Exercise objective:
Among the records, find the lines that hold the string "dart" and return them.

Extracted information:
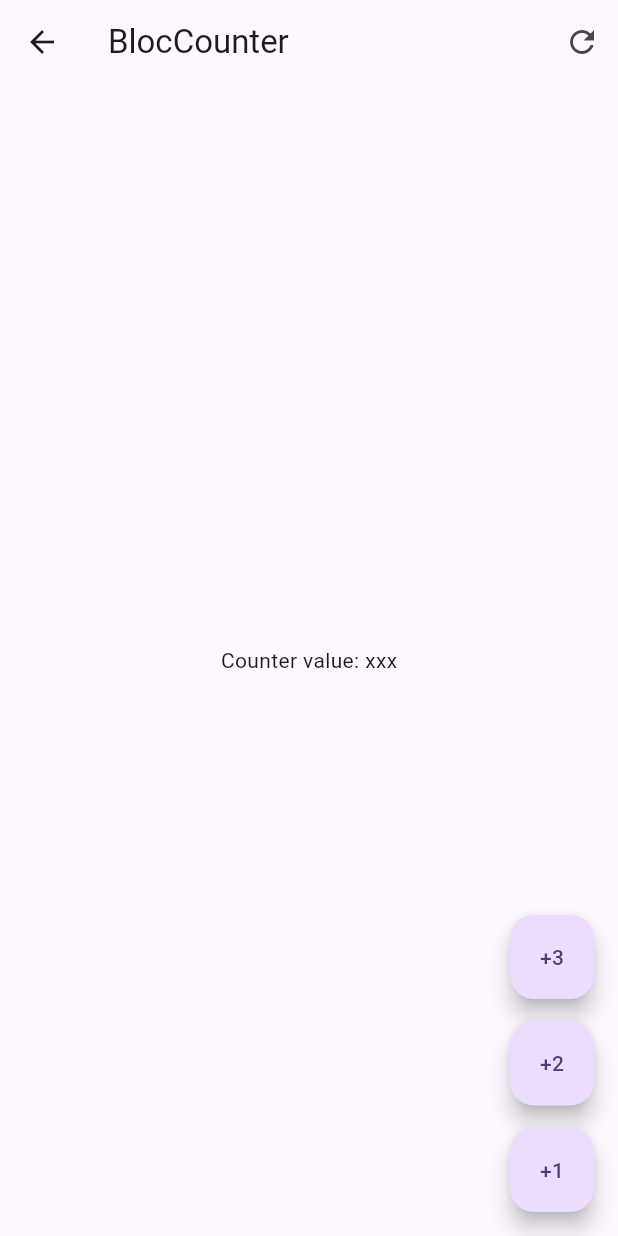
After one commit to mireyachaparro/Flutter-Forms, a Flutter app: the BlocCounterScreen screen opened directly, on a phone screen of 412 x 824 dp. The commit adds this screen. Run offline on Flutter 3.47's test engine with Material 3 defaults, Android fonts, the phone set to English and light mode, and no system bars; our stand-ins replace go_router.

Commit message:
Add bloc counter screen

```diff
--- /dev/null
+++ b/lib/presentation/screens/bloc_counter_screen.dart
@@ -0,0 +1,42 @@
+import 'package:flutter/material.dart';
+
+class BlocCounterScreen extends StatelessWidget {
+  const BlocCounterScreen({super.key});
+
+  @override
+  Widget build(BuildContext context) {
+    return Scaffold(
+      appBar: AppBar(
+        title: const Text('BlocCounter'),
+        actions: [
+          IconButton(onPressed: () => {}, icon: Icon(Icons.refresh_outlined))
+        ],
+      ),
+      body: Center(
+        child: const Text('Counter value: xxx'),
+      ),
+      floatingActionButton: Column(
+        mainAxisAlignment: MainAxisAlignment.end,
+        children: [
+          FloatingActionButton(
+            heroTag: '1',
+            child: const Text('+3'),
+            onPressed: () => {}
+          ),
+          const SizedBox(height: 15,),
+          FloatingActionButton(
+            heroTag: '2',
+            child: const Text('+2'),
+            onPressed: () => {}
+          ),
+          const SizedBox(height: 15,),
+          FloatingActionButton(
+            heroTag: '3',
+            child: const Text('+1'),
+            onPressed: () => {}
+          ),
+        ],
+      ),
+    );
+  }
+}
--- a/lib/presentation/screens/screens.dart
+++ b/lib/presentation/screens/screens.dart
@@ -1,2 +1,3 @@
 export 'package:forms_app/presentation/screens/home_screen.dart';
 export 'package:forms_app/presentation/screens/cubit_counter_screen.dart';
+export 'package:forms_app/presentation/screens/bloc_counter_screen.dart';
```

Expected output:
+++ b/lib/presentation/screens/bloc_counter_screen.dart
+import 'package:flutter/material.dart';
--- a/lib/presentation/screens/screens.dart
+++ b/lib/presentation/screens/screens.dart
 export 'package:forms_app/presentation/screens/home_screen.dart';
 export 'package:forms_app/presentation/screens/cubit_counter_screen.dart';
+export 'package:forms_app/presentation/screens/bloc_counter_screen.dart';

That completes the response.